_REQUIRED WORK_
Search the lines of the records for the word "upload", and copy every line that has it.

+ + +

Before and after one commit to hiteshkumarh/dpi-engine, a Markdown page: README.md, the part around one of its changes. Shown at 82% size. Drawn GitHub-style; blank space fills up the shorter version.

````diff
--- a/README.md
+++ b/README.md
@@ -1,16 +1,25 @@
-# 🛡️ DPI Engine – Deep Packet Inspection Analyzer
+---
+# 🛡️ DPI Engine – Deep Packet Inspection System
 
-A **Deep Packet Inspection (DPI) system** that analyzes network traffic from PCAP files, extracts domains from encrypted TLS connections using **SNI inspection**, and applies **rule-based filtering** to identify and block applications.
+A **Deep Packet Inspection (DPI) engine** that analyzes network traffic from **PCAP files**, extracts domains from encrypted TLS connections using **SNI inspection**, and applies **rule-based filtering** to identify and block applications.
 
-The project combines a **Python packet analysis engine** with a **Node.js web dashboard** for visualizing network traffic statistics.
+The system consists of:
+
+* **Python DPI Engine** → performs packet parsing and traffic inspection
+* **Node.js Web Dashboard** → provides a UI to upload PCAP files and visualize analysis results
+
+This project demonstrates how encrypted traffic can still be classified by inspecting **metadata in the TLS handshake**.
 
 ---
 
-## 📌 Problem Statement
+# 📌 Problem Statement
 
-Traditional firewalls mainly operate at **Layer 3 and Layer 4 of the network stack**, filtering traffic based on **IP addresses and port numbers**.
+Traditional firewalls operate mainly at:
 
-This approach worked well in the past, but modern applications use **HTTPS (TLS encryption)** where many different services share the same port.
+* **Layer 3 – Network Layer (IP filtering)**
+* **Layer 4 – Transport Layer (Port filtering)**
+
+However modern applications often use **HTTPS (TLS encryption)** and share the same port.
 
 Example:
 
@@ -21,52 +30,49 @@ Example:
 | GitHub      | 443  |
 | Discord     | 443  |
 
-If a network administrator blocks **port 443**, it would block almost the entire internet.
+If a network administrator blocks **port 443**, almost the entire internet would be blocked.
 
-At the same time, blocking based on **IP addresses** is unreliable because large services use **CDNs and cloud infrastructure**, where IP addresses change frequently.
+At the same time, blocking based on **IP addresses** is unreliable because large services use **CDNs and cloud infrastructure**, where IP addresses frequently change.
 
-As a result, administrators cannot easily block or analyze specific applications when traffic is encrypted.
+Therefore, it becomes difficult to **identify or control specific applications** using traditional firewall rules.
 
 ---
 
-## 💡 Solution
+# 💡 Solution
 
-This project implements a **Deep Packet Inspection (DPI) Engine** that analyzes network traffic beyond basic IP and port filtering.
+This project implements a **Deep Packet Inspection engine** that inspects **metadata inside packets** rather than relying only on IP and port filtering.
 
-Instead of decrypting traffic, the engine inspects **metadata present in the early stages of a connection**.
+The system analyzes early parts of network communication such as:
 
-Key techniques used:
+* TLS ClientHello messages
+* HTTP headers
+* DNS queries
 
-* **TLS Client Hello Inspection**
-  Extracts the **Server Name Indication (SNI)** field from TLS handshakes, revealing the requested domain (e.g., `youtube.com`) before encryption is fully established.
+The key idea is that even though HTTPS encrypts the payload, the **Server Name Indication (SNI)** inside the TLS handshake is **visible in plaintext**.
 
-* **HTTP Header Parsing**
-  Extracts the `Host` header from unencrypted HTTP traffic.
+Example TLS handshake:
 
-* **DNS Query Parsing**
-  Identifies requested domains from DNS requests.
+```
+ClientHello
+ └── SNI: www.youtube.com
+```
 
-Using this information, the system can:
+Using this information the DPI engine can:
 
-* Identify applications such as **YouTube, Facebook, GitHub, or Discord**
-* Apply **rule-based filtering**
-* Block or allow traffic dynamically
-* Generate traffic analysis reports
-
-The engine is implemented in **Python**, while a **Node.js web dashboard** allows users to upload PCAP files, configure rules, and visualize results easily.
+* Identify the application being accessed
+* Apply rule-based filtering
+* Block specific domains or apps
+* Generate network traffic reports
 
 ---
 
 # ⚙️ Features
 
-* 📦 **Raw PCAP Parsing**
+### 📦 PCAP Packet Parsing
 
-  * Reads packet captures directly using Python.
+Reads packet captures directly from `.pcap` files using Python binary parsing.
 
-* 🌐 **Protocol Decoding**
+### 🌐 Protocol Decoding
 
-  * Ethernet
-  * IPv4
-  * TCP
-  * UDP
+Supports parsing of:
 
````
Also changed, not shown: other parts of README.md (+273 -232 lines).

+ + +

_RESULT_
+* **Node.js Web Dashboard** → provides a UI to upload PCAP files and visualize analysis results
-The engine is implemented in **Python**, while a **Node.js web dashboard** allows users to upload PCAP files, configure rules, and visualize results easily.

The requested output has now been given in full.